++++ DATA TO PROCESS ++++
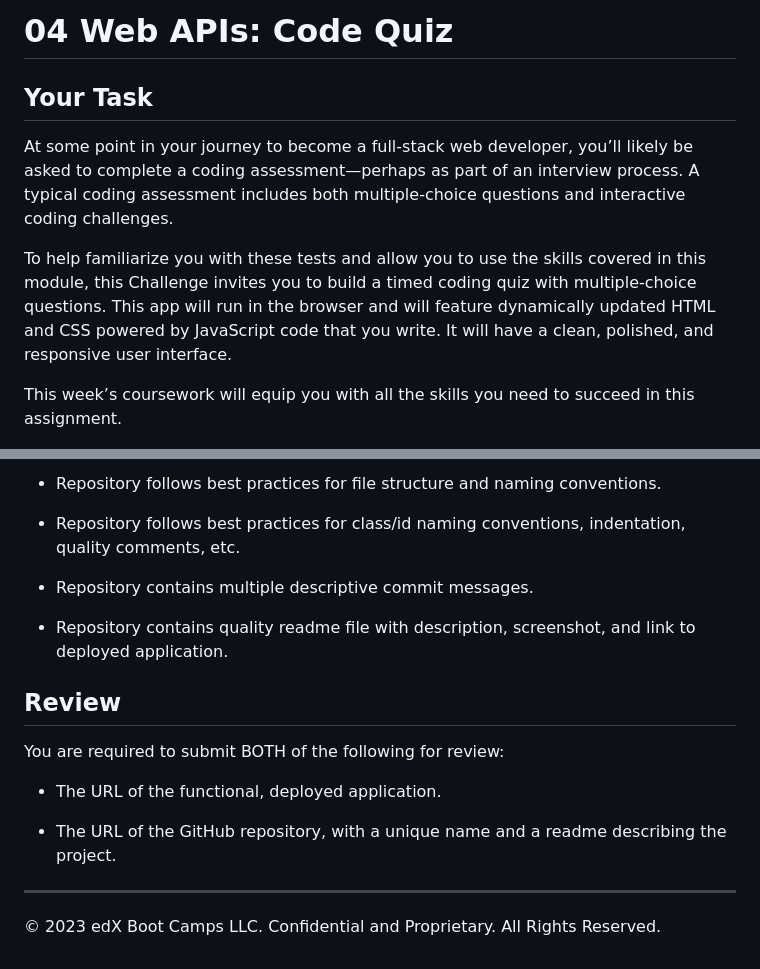
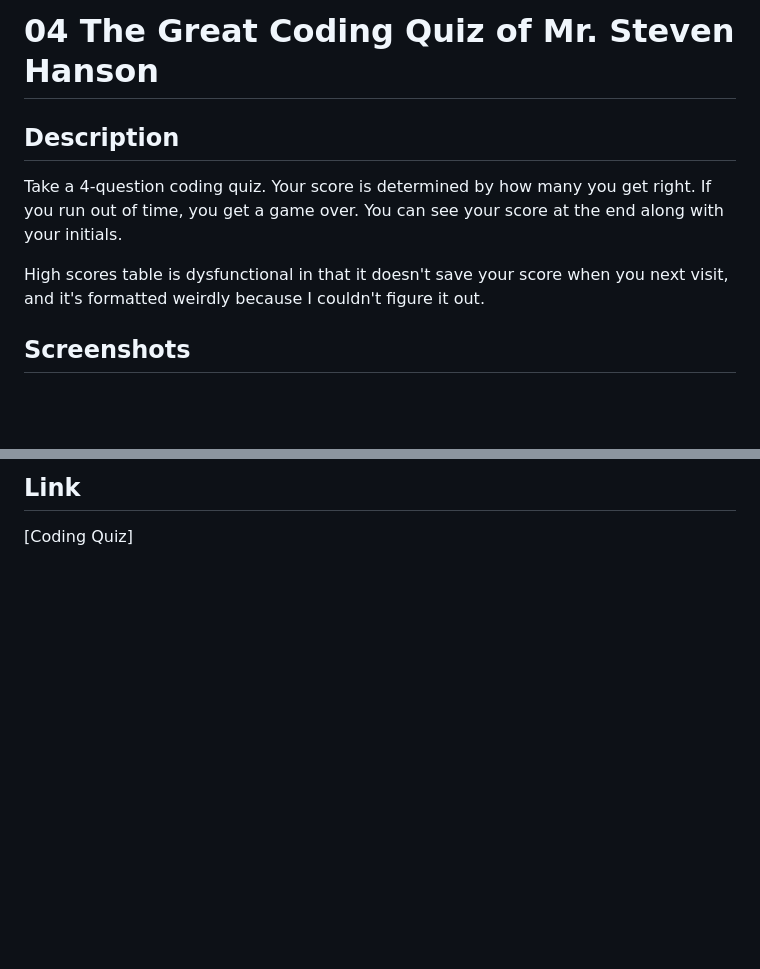
Before and after one commit to hansonsteven26/Coding-Quiz-Challenge4, a Markdown page: README.md, 2 parts joined by grey strips. Rendered like a GitHub page; blank space fills up the shorter version.

```diff
--- a/README.md
+++ b/README.md
@@ -1,10 +1,10 @@
-# 04 Web APIs: Code Quiz
+# 04 The Great Coding Quiz of Mr. Steven Hanson
 
-## Your Task
+## Description
 
-At some point in your journey to become a full-stack web developer, you’ll likely be asked to complete a coding assessment&mdash;perhaps as part of an interview process. A typical coding assessment includes both multiple-choice questions and interactive coding challenges.
+Take a 4-question coding quiz. Your score is determined by how many you get right. If you run out of time, you get a game over. You can see your score at the end along with your initials.
 
-To help familiarize you with these tests and allow you to use the skills covered in this module, this Challenge invites you to build a timed coding quiz with multiple-choice questions. This app will run in the browser and will feature dynamically updated HTML and CSS powered by JavaScript code that you write. It will have a clean, polished, and responsive user interface.
+High scores table is dysfunctional in that it doesn't save your score when you next visit, and it's formatted weirdly because I couldn't figure it out.
 
-This week’s coursework will equip you with all the skills you need to succeed in this assignment.
+## Screenshots
 
@@ -81,19 +17,2 @@ This Challenge is graded based on the following criteria:
-* Repository follows best practices for file structure and naming conventions.
-
-* Repository follows best practices for class/id naming conventions, indentation, quality comments, etc.
-
-* Repository contains multiple descriptive commit messages.
-
-* Repository contains quality readme file with description, screenshot, and link to deployed application.
-
-## Review
-
-You are required to submit BOTH of the following for review:
-
-* The URL of the functional, deployed application.
-
-* The URL of the GitHub repository, with a unique name and a readme describing the project.
-
----
-
-© 2023 edX Boot Camps LLC. Confidential and Proprietary. All Rights Reserved.
+## Link
+[Coding Quiz]
```
Also changed, not shown: other parts of README.md (+5 -69 lines), Assets/GameOver.png (added), Assets/MainPage.png (added), Assets/Question.png (added), Assets/Result.png (added), Assets/Scores.png (added), 2 other files.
++++
__WHAT YOU HAVE TO DO__. The data is to be returned exactly as it stands, pictures aside.

__RESPONSE TO THE EXERCISE__.
Before and after one commit to hansonsteven26/Coding-Quiz-Challenge4, a Markdown page: README.md, 2 parts joined by grey strips. Rendered like a GitHub page; blank space fills up the shorter version.

```diff
--- a/README.md
+++ b/README.md
@@ -1,10 +1,10 @@
-# 04 Web APIs: Code Quiz
+# 04 The Great Coding Quiz of Mr. Steven Hanson
 
-## Your Task
+## Description
 
-At some point in your journey to become a full-stack web developer, you’ll likely be asked to complete a coding assessment&mdash;perhaps as part of an interview process. A typical coding assessment includes both multiple-choice questions and interactive coding challenges.
+Take a 4-question coding quiz. Your score is determined by how many you get right. If you run out of time, you get a game over. You can see your score at the end along with your initials.
 
-To help familiarize you with these tests and allow you to use the skills covered in this module, this Challenge invites you to build a timed coding quiz with multiple-choice questions. This app will run in the browser and will feature dynamically updated HTML and CSS powered by JavaScript code that you write. It will have a clean, polished, and responsive user interface.
+High scores table is dysfunctional in that it doesn't save your score when you next visit, and it's formatted weirdly because I couldn't figure it out.
 
-This week’s coursework will equip you with all the skills you need to succeed in this assignment.
+## Screenshots
 
@@ -81,19 +17,2 @@ This Challenge is graded based on the following criteria:
-* Repository follows best practices for file structure and naming conventions.
-
-* Repository follows best practices for class/id naming conventions, indentation, quality comments, etc.
-
-* Repository contains multiple descriptive commit messages.
-
-* Repository contains quality readme file with description, screenshot, and link to deployed application.
-
-## Review
-
-You are required to submit BOTH of the following for review:
-
-* The URL of the functional, deployed application.
-
-* The URL of the GitHub repository, with a unique name and a readme describing the project.
-
----
-
-© 2023 edX Boot Camps LLC. Confidential and Proprietary. All Rights Reserved.
+## Link
+[Coding Quiz]
```
Also changed, not shown: other parts of README.md (+5 -69 lines), Assets/GameOver.png (added), Assets/MainPage.png (added), Assets/Question.png (added), Assets/Result.png (added), Assets/Scores.png (added), 2 other files.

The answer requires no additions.